Sturgill Simpson started the evening off with no introduction and no high-production stage setup. It was just Sturgill, his band, and their immense talent. That alone was enough to fill the stage. While he may have sung a cheating song in pure old country fashion to start the evening, die-hard country fans were met with great music and some non-traditional country topics as the set progressed. Simpson looked like he walked off the set of Welcome Back Kotter, wearing a non-country uniform consisting of a 3/4 sleeve baseball jersey, think 1970′s. In fact, everything about him screamed the ’70s – his attire, his musical style, and even his haircut. It was reminiscent of listening to AM radio in my mom’s kitchen – tapping my feet while eating my Farina Cream of Wheat and grabbing my bagged lunch before running off to school. However, with lyrics like “There’s a gateway in our mind that leads somewhere out there beyond this plane, Where reptile aliens made of light cut you open and pull out all your pain” and “Every morning when I rise I look in the mirror and despise, The sight of everything and all that I’ve become.” This is definitely not my mama’s country music. Perhaps more like listening to a modern-day metaphysical outlaw – a splendid mix of Kris or Willie’s ability to write and Merle or Waylon’s soulful badassery that spews out in the music. Sturgill didn’t speak a whole lot on stage, but when he did, he commented that “this (SPAC) is a really cool venue, man” and that Upstate “is a really beautiful place.” A nice realization to others that New York is much more than skyscrapers and taxi cabs.
The Zac Brown Band could possibly be country music’s best live band. Their music pulls you in, though after hearing it, you might choose to jump right in on your own. It was no surprise that the eight-piece band brought a huge sound, featuring three guitars (Zac plays along while singing with his rich, melodic tones), fiddle, bass, keys, drums and additional percussion. The multi-part harmonies supplied by the rest of the band gave emphasis to choruses, as if the 17,000 in attendance singing along to every song weren’t enough.
Upbeat fiddlin’, sweet guitar pickin’, twangy singin’ all went together to make some soulful, redneck rock. From that to Mediterranean feel, island music, the band seemed to do it all. It didn’t matter what type of tune ZBB played, the crowd stayed on their feet and danced the summer night away. The first set included a brief intermission while the stage crew switched over to the acoustic set. During that time, the entire band didn’t leave the stage. Instead, they shot, flung, slingshot and tossed about a hundred t-shirts into the eager crowd.

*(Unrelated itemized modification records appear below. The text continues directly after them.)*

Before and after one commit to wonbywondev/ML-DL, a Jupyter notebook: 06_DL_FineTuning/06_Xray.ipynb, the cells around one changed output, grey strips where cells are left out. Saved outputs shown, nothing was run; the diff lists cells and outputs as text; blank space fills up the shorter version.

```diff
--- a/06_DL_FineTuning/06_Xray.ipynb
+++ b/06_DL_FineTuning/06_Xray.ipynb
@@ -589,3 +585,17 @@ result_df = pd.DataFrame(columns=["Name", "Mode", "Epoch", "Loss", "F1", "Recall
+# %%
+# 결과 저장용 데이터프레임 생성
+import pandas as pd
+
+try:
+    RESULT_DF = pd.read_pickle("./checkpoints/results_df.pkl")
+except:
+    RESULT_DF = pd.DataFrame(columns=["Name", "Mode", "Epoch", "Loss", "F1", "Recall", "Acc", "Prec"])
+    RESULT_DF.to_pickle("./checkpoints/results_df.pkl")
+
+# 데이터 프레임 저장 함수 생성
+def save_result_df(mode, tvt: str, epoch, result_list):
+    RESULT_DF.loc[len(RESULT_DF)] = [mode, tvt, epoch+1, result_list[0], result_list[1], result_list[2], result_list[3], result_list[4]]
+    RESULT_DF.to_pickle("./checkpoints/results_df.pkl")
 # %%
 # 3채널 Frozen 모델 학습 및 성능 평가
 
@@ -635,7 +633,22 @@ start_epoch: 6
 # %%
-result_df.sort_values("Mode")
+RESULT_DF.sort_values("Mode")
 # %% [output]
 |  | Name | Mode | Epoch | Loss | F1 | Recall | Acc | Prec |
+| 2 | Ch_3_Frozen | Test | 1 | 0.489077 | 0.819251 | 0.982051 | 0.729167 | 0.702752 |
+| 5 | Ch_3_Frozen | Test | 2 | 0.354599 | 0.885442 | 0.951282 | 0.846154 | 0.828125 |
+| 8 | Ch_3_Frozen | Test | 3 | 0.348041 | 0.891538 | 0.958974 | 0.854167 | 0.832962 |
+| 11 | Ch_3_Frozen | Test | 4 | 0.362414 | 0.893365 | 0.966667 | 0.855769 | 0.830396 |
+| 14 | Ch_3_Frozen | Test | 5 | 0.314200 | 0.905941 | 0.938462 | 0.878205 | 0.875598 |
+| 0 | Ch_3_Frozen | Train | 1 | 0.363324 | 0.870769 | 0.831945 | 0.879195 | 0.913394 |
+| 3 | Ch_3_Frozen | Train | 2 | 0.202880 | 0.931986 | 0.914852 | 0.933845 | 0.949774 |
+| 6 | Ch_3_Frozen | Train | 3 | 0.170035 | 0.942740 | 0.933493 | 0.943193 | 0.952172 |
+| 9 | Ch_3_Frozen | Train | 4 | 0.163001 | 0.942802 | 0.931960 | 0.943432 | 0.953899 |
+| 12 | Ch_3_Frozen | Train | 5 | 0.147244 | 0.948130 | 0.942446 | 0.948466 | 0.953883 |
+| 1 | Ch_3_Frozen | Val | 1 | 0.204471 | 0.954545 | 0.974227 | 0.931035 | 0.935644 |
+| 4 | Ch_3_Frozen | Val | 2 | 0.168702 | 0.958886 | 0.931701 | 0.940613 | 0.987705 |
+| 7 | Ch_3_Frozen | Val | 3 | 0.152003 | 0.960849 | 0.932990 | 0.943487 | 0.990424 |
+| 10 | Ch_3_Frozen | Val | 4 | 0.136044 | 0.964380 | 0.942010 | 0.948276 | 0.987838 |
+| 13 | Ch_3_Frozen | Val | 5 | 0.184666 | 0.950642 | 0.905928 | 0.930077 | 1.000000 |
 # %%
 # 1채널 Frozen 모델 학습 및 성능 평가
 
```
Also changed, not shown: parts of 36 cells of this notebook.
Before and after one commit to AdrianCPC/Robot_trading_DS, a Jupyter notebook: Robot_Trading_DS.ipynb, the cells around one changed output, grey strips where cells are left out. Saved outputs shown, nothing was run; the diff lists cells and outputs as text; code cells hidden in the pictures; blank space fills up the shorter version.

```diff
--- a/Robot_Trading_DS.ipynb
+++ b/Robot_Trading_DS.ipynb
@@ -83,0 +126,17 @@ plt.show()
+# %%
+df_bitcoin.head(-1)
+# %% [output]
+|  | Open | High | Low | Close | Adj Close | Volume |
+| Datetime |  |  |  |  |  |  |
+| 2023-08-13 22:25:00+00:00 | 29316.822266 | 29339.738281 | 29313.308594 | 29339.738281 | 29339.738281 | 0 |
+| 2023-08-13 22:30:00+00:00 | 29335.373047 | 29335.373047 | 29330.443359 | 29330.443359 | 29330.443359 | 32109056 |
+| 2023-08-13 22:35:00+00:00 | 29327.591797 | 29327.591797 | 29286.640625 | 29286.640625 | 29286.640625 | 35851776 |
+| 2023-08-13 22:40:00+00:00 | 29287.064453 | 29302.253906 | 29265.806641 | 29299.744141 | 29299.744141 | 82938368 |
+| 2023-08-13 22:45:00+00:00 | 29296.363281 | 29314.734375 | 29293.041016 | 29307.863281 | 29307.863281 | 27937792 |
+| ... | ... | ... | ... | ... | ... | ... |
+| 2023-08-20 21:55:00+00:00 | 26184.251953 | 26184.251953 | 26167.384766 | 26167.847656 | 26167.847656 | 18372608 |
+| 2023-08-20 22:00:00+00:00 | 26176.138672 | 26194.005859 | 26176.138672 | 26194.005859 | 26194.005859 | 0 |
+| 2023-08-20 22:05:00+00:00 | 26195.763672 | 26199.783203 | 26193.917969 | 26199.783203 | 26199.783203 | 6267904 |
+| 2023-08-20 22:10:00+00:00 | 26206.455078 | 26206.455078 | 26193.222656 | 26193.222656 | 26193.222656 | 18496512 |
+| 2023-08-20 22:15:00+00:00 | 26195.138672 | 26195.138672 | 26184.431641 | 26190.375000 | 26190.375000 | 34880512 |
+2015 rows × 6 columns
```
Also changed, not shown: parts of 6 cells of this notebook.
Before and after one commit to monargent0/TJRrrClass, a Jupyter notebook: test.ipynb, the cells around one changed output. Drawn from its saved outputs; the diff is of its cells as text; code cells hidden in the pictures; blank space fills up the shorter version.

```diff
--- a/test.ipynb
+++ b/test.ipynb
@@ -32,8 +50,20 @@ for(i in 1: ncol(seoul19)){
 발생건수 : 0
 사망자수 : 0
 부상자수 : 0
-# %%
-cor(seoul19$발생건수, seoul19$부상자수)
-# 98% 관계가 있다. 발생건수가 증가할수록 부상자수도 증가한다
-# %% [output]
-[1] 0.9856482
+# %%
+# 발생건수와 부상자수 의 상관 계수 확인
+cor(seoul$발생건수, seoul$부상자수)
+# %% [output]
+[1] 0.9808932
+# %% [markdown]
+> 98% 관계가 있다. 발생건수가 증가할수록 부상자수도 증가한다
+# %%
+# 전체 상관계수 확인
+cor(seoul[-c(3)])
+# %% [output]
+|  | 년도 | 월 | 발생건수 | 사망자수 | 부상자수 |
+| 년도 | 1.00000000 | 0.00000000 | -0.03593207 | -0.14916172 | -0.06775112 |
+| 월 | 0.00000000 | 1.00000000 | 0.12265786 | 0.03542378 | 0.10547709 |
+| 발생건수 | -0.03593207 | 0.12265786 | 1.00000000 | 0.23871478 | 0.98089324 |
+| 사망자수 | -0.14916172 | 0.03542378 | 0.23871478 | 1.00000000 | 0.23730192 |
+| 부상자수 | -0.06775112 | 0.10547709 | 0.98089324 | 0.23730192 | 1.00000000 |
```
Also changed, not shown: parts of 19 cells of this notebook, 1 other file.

The acoustic portion included six of the band members playing various stringed instruments, including Clay Cook on mandolin and John Driskell Hopkins on the uke. The harmonies were out of this world and throughout SPAC, couples embraced and swayed side to side as the lyrics plead “don’t give up on me”. The acoustic set also included James Taylor’s “Fire and Rain” and Billy Joel’s “Piano Man”, but someone forgot to include the piano. Before the set ended, he brought a young boy to the stage, and after a brief introduction, nonchalantly added, “Derek, let me introduce you to your new friend” and handed him a signed guitar.
The second set started with a storm, hail and lightning on a shim covering the entire front of the stage. As the music started up, lights began to shine on the musicians behind the shim. “Let it rain, let it pour” being sung as the shim rose, yet the storm continued behind the band. During the brief ten-minute set break, Zac found the time to change into a top hat and dressed all in black. Shortly into the set, an unexpected cover of Metallica’s “Enter Sandman” had Hopkins wailing out the lead vocals. The country crowd let their hair down and put their horns up high as they sang as loud and proud as they did for Zac’s owns songs. Toward the end of the second set, Zac Brown Band busted out Marshall Tucker’s iconic “Can’t You See”.
During “Colder Weather”, Zac spent the whole song shaking hands and offering up fist bumps to the front couple rows in the pit. A sincere smile came across his face as he gazed up over the appreciating audience. You could see the reciprocated appreciation in his eyes.
The first song of the encore, “Day of the Dead”, had the entire band in glow-in-the-dark skeleton outfits. The four-song encore also included Charlie Daniel’s “Devil Went Down to Georgia”, and it took until the last song of the show for fans to hear “Chicken Fried”. It may have been the most popular dish on the menu, but the variation throughout the evening couldn’t help but make you feel both full and satisfied.
Kelli Marsh’s Photo Gallery of Darien Center 8/23/2014
Jim Gilbert’s Photo Gallery of Saratoga Springs 8/24/2014